═══ Raw data ═══
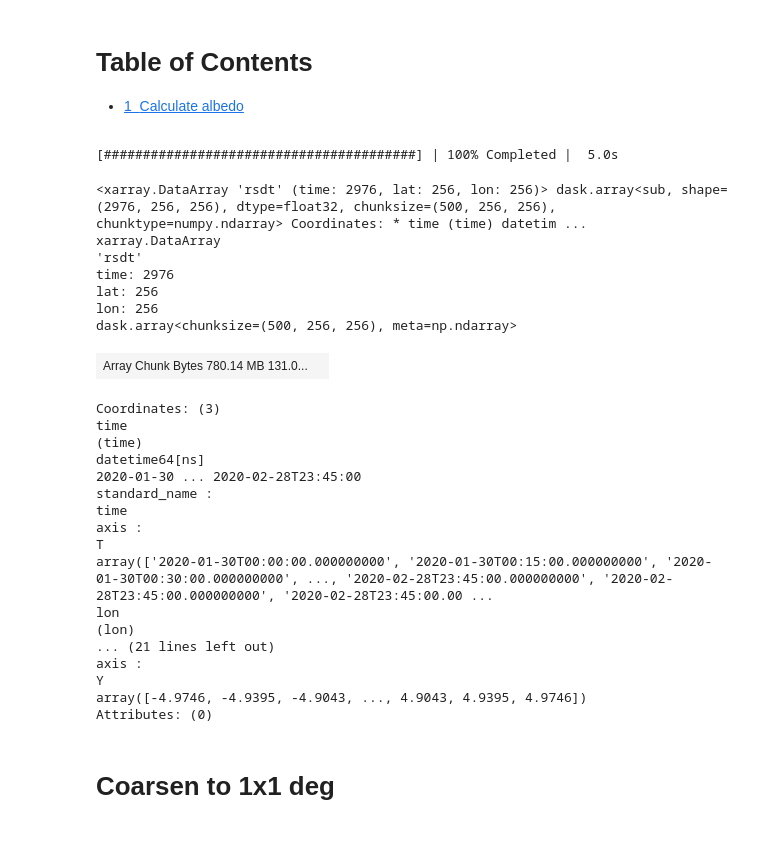
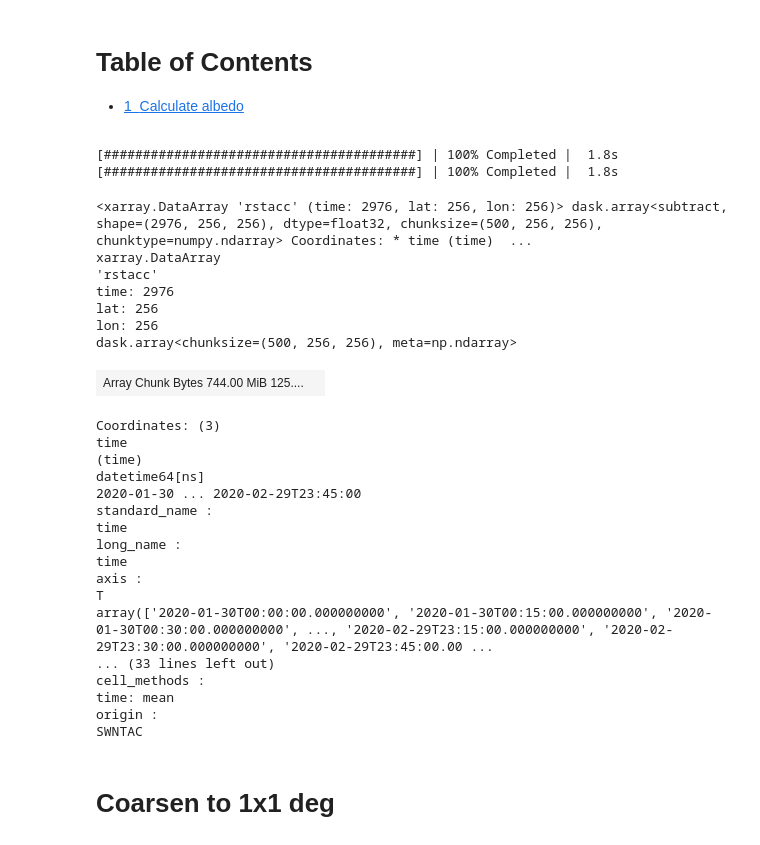
Before and after one commit to smturbev/dyamond2, a Jupyter notebook: python_scripts/joint_hist.ipynb, the cells around one changed output. Drawn from its saved outputs; the diff is of its cells as text; code cells hidden in the pictures.

```diff
--- a/python_scripts/joint_hist.ipynb
+++ b/python_scripts/joint_hist.ipynb
@@ -16,58 +16,59 @@ region="TWP"
 # %%
 chunk_dict = {"time":500, "lat":400, "lon":1440} # "grid_size":500000}
 ds = xr.open_dataset(ap.get_twp_file("DATA", "rad"), chunks=chunk_dict)
 da_olr = ds.adj_atmos_lw_up_all_toa_1h
 da_swu = ds.adj_atmos_sw_up_all_toa_1h
 da_swd = ds.adj_atmos_sw_down_all_toa_1h
 ni_olr = xr.open_dataset(ap.get_twp_file("NICAM", "rlut"), chunks=chunk_dict).rlut
 ni_swu = xr.open_dataset(ap.get_twp_file("NICAM", "rsut"), chunks=chunk_dict).rsut
 ni_swd = xr.open_dataset(ap.get_twp_file("NICAM", "rsdt"), chunks=chunk_dict).rsdt
 um_olr = xr.open_dataset(ap.get_twp_file("UM", "rlut"), chunks=chunk_dict).rlut
 um_swu = xr.open_dataset(ap.get_twp_file("UM", "rsut"), chunks=chunk_dict).rsut
 um_swd = xr.open_dataset(ap.get_twp_file("UM", "rsdt"), chunks=chunk_dict).rsdt
-ge_olr = xr.open_dataset(ap.get_twp_file("GEOS", "rlut"), chunks=chunk_dict).rlut
-ge_swu = xr.open_dataset(ap.get_twp_file("GEOS", "rsut"), chunks=chunk_dict).rsut
-ge_swd = xr.open_dataset(ap.get_twp_file("GEOS", "rsdt"), chunks=chunk_dict).rsdt
+# ge_olr = xr.open_dataset(ap.get_twp_file("GEOS", "rlut"), chunks=chunk_dict).rlut
+# ge_swu = xr.open_dataset(ap.get_twp_file("GEOS", "rsut"), chunks=chunk_dict).rsut
+# ge_swd = xr.open_dataset(ap.get_twp_file("GEOS", "rsdt"), chunks=chunk_dict).rsdt
 sa_olr = xr.open_dataset(ap.get_twp_file("SAM", "rlt"), chunks=chunk_dict).rlt
 sa_swn = xr.open_dataset(ap.get_twp_file("SAM", "rst"), chunks=chunk_dict).rstacc
 sa_swd = xr.open_dataset(ap.get_twp_file("NICAM", "rsdt"),
                          chunks=chunk_dict).rsdt.sel(time=sa_swn.time,
                                                      lat=sa_swn.lat,
                                                      lon=sa_swn.lon,
                                                      method="nearest")
-sa_swu = abs(sa_swd) - sa_swn.values
+sa_swu = sa_swd.where>10 - sa_swn
 # sc_olr = xr.open_dataset(ap.get_twp_file("SCREAM", "rlt"), chunks=chunk_dict).rlt
 # sc_swn = xr.open_dataset(ap.get_twp_file("SCREAM", "rst"), chunks=chunk_dict).rst
 # sc_swd = xr.open_dataset(ap.get_twp_file("SCREAM", "rsdt"), chunks=chunk_dict).rsdt
 
 sa_swu
 # %% [output]
-[########################################] | 100% Completed |  5.0s
+[########################################] | 100% Completed |  1.8s
+[########################################] | 100% Completed |  1.8s
-<xarray.DataArray 'rsdt' (time: 2976, lat: 256, lon: 256)> dask.array<sub, shape=(2976, 256, 256), dtype=float32, chunksize=(500, 256, 256), chunktype=numpy.ndarray> Coordinates: * time (time) datetim ...
+<xarray.DataArray 'rstacc' (time: 2976, lat: 256, lon: 256)> dask.array<subtract, shape=(2976, 256, 256), dtype=float32, chunksize=(500, 256, 256), chunktype=numpy.ndarray> Coordinates: * time (time)  ...
 xarray.DataArray
-'rsdt'
+'rstacc'
 time: 2976
 lat: 256
 lon: 256
 dask.array<chunksize=(500, 256, 256), meta=np.ndarray>
-| Array Chunk Bytes 780.14 MB 131.0... |  |
+| Array Chunk Bytes 744.00 MiB 125.... |  |
 Coordinates: (3)
 time
 (time)
 datetime64[ns]
-2020-01-30 ... 2020-02-28T23:45:00
+2020-01-30 ... 2020-02-29T23:45:00
 standard_name :
+time
+long_name :
 time
 axis :
 T
-array(['2020-01-30T00:00:00.000000000', '2020-01-30T00:15:00.000000000', '2020-01-30T00:30:00.000000000', ..., '2020-02-28T23:45:00.000000000', '2020-02-28T23:45:00.000000000', '2020-02-28T23:45:00.00 ...
-lon
-(lon)
-... (21 lines left out)
-axis :
-Y
-array([-4.9746, -4.9395, -4.9043, ..., 4.9043, 4.9395, 4.9746])
-Attributes: (0)
+array(['2020-01-30T00:00:00.000000000', '2020-01-30T00:15:00.000000000', '2020-01-30T00:30:00.000000000', ..., '2020-02-29T23:15:00.000000000', '2020-02-29T23:30:00.000000000', '2020-02-29T23:45:00.00 ...
+... (33 lines left out)
+cell_methods :
+time: mean
+origin :
+SWNTAC
 # %% [markdown]
 # Coarsen to 1x1 deg
 # %%
```
Also changed, not shown: parts of 7 cells of this notebook, 7 other files.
═══
*Work to complete*:
Above are the entries; copy every line among them that contains the word "notebook".

*Final answer*:
Before and after one commit to smturbev/dyamond2, a Jupyter notebook: python_scripts/joint_hist.ipynb, the cells around one changed output. Drawn from its saved outputs; the diff is of its cells as text; code cells hidden in the pictures.
Also changed, not shown: parts of 7 cells of this notebook, 7 other files.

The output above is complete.